Some union officials in Scotland (including from the RMT) are discussing a project whereby they would use the People's Charter as a "measuring-rod" to identify "left" candidates across Scotland, and if possible "select" one "left" candidate in each constituency - maybe SNP, maybe Labour, maybe SSP, maybe Solidarity (Sheridan), perhaps some Greens.
Clive Heemskerk said: "The Scottish approach could turn out to be the approach nationally" - i.e. a coalition which endorses candidates from different parties, rather than standing candidates under its own name. "It is almost a retreat to Lib-Labism, but still it could be a step forward".
Will any other unions besides RMT be involved in the "daughter-of-No2EU" project, if it comes off? It is not clear yet. Clive Heemskerk said that the Prison Officers' Association and the FBU had shown some initial interest in "No2EU", but recoiled because they disagreed with what it said about the EU. No other unions than the RMT are due to be invited to the meeting scheduled for before 28 June.
The Labour Representation Committee sent a message to the LULC meeting, in the name of Andrew Fisher. It appealed (rightly) for support from any left electoral lash-up for left Labour MPs like John McDonnell and Jeremy Corbyn. Oddly, also for leftish Green candidates like Caroline Lucas. (Proposals from AWL to the 2008 and 2007 LRC conferences for the LRC to broaden out into a Workers' Representation Movement which will back local labour-movement bodies like Trades Councils in standing working-class socialist candidates even if they weren't Labour were voted down by a majority on the grounds that we must stick by Labour Party discipline. Backing working-class socialist non-Labour candidates is out, but backing Greens is OK?)
Andy Hewitt was at the LULC meeting representing Green Left, a group within the Green Party.
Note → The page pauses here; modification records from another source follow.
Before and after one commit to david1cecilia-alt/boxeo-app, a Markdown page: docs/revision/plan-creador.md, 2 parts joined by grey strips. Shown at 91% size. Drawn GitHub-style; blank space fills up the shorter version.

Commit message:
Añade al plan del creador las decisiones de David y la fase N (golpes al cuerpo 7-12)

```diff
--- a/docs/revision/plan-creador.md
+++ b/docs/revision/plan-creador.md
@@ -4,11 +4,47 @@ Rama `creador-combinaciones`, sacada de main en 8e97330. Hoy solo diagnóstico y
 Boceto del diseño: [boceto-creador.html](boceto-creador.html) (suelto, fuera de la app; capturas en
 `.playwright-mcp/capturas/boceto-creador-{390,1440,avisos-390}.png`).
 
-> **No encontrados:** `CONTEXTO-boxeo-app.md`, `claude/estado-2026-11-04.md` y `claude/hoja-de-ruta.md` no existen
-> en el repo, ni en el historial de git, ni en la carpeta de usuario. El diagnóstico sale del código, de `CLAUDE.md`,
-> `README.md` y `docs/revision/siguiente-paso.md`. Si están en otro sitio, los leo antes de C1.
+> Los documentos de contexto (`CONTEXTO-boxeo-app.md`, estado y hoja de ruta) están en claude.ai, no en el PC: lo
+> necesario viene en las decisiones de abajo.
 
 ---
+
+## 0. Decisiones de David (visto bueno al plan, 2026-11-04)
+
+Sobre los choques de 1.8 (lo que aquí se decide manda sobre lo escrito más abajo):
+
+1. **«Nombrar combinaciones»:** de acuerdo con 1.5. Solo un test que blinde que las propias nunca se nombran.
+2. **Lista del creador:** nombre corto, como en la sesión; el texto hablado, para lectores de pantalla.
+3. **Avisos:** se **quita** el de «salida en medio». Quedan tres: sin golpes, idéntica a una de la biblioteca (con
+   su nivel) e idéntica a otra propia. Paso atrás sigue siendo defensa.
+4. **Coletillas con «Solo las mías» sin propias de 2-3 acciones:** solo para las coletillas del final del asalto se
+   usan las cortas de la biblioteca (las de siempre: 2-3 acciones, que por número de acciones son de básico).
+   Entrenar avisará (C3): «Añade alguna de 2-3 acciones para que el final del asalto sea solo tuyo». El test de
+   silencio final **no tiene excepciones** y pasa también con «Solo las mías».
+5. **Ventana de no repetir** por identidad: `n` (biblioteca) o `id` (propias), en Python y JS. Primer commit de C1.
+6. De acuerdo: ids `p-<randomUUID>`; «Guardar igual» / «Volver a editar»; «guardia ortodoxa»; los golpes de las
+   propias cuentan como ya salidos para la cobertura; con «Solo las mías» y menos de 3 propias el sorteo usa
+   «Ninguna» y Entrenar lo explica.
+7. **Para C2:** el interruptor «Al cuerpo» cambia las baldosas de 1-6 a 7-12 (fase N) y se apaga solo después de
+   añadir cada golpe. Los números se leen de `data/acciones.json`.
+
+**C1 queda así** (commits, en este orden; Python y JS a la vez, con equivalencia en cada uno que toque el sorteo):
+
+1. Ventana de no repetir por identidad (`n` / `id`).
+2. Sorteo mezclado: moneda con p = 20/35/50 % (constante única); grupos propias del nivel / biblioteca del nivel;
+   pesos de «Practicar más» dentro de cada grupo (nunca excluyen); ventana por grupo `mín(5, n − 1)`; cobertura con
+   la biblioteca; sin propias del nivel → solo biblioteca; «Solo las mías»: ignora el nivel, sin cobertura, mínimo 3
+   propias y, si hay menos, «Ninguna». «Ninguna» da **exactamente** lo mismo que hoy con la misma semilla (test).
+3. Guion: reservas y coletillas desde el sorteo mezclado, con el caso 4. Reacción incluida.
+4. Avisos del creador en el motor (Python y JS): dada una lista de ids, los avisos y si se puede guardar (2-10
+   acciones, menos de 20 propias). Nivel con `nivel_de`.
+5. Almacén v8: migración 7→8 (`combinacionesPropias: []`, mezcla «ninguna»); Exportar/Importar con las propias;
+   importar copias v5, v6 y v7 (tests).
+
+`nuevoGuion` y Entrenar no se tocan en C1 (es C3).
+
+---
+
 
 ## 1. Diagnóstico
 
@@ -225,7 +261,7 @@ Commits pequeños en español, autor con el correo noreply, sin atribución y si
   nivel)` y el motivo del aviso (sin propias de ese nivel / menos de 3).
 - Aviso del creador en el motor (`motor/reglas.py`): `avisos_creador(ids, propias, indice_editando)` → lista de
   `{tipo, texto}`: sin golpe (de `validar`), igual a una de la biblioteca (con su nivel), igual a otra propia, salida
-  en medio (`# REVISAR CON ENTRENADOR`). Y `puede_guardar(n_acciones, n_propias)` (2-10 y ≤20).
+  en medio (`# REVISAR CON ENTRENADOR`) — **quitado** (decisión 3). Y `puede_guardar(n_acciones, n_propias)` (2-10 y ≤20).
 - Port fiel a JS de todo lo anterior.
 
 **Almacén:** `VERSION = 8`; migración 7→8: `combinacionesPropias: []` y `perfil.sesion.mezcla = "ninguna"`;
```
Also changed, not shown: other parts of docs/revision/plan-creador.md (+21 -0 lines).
Clive Heemskerk recalled the SP's appeals to the Greens to discuss clash-avoidance agreements in elections, appeals which have always been rebuffed. Andy Hewitt expressed sympathy, but said that the Green Left is currently pushing within the Green Party for it to stand down at the general election in favour of George Galloway in East London.
He also reported that the London Green Party has endorsed the People's Charter.